This may be a better question for /r/cscareerquestions/ or another sub but I’m not sure.
I have degrees in computer science, electronics, and business. I work for a US engineering company that provides engineering consulting and manufacturing automation services. I’ve been working for this company for nearly a decade. We have less than 500 employees.
Our company hasn’t been very focused on software development. When we do provide dev services, we typically sell this as T&E or fixed price consulting services where our customer ends up owning the code we develop. No licensing, no support fees. I would say in less than 5% of these cases does the customer actually maintain make any changes to the code base or switch to another consulting company and ask them to maintain the code. Considering our industry, our code tends to be more advanced than our competition (I’ve lost track of how many times I’ve been asked “what’s a pointer?”). Usually after we deliver a product or service, we don217;t hear from the customer again because the product works and they are happy. If we do hear from them, it217;s because they want a new feature or found a bug, or have a new idea they217;d like us to work on.
We have more and more customers asking us to provide development services, but we currently don’t have the staffing to support the requests. To this end, management is considering grouping us internal employees who have CS backgrounds together. Since I also have a business background and have been with the company for a while, I have a chance to present options to the company and shape the path forward. If we are successful as a group and standardize more on practices and SOPs, we could start hiring more staff to market the service.
The main motivation for corporate decisions like this for us is profits. Making a move, new department, whatever needs to be profitable. I don’t have marketing statistics on what our customers could consider buying, what they would be comfortable with, etc. I can make some assumptions but still need to demonstrate some business models to prove we could be successful.
I’m seeking advice. For those of you working in more standard software development consulting companies, how do your companies generate revenue? I’m not asking for you to write a business plan for us, but I’m interested to find out what tactics have worked for you, and what ones have not.
Some ideas I’m playing with include:
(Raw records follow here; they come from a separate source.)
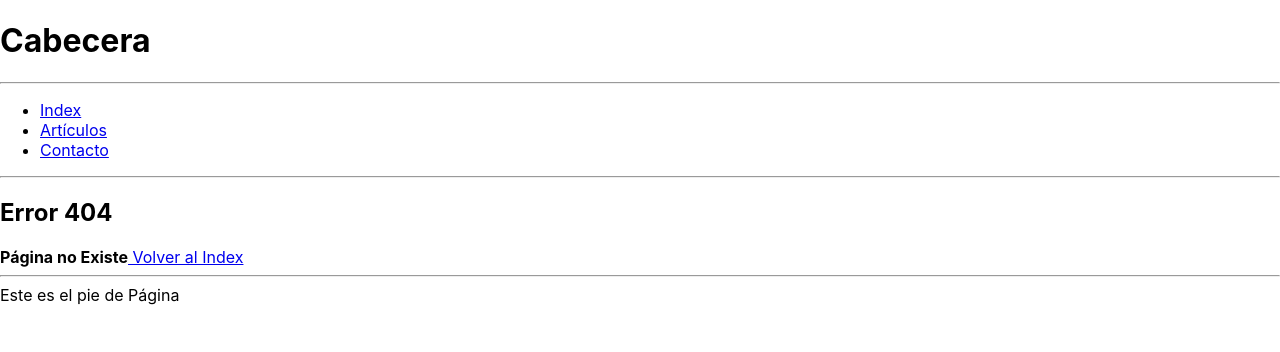
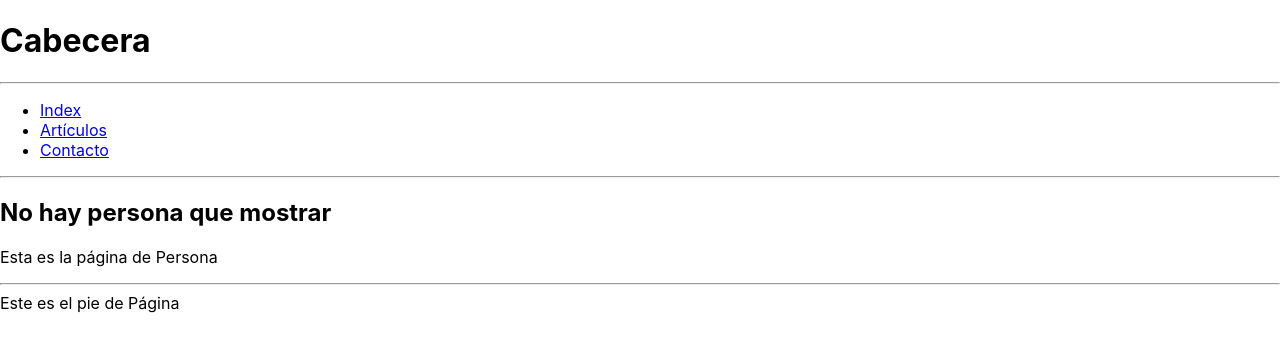
Before and after one commit to mpluisacarolina/07-rutas, a React (Create React App) app: page /persona in a window 1280 px wide. Before the commit this address had no page. Shown: the top 352 px of the page. Built offline with nearby package versions, Linux system fonts and the light colour scheme; the HTML template or start-up script is replaced by a standard one.

Commit message:
Parámetros Opcionales

```diff
--- a/src/components/Persona.jsx
+++ b/src/components/Persona.jsx
@@ -7,7 +7,8 @@ export const Persona = () => {
 
   return (
     <div>
-        <h1> Página de Persona: {nombre} {apellido}</h1>
+        {!nombre && <h1>No hay persona que mostrar</h1>}
+        {nombre && <h1>Página de Persona: {nombre} {apellido}</h1>}
         <p> Esta es la página de Persona</p>
     </div>
   )
--- a/src/routers/RouterPrincipal.jsx
+++ b/src/routers/RouterPrincipal.jsx
@@ -42,6 +42,8 @@ export const RouterPrincipal = () => {
           <Route path="contacto" element={<Contacto />} />
           <Route path="articulos" element={<Articulos />} />
           <Route path="persona/:nombre/:apellido" element={<Persona />} />
+          <Route path="persona/:nombre" element={<Persona />} />
+          <Route path="persona/" element={<Persona />} />
           <Route path="*" element={<Error />} />
         </Routes>
       </section>
```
- Developing a suite of applications that we treat as software products, and sell to our existing new customers. Maybe these could be site or user license/CAL-based. Customers pay for a license – not to own the code.
- Provide offerings that require a subscription. Many of our own vendors do this now. Capital Expenses can be treated as Operating Expenses, and the subscription also covers bug fixes or minor additional feature requests (which right now for us would be a new consulting job and a large additional cost for the customer).
- Continuing to offer our standard consulting option where we develop custom products to meet a customer’s specific needs – but somehow sell this as a license model, perhaps at a lower cost compared to straight up time and expense – to try and avoid the customer owning a copy of the code.
- Our standard offering, but with a higher hourly cost. I’ve heard that companies like SAP require $250/hr minimum for consulting time. We could raise our rates and still be well under this fee.
Like I said, I’m not sure of one of these will work, all, some combination, etc. Since I’ve been in my company for a while, I’m not sure what is standard for other firms that aren’t Microsoft or Google or SAP or large behemoths.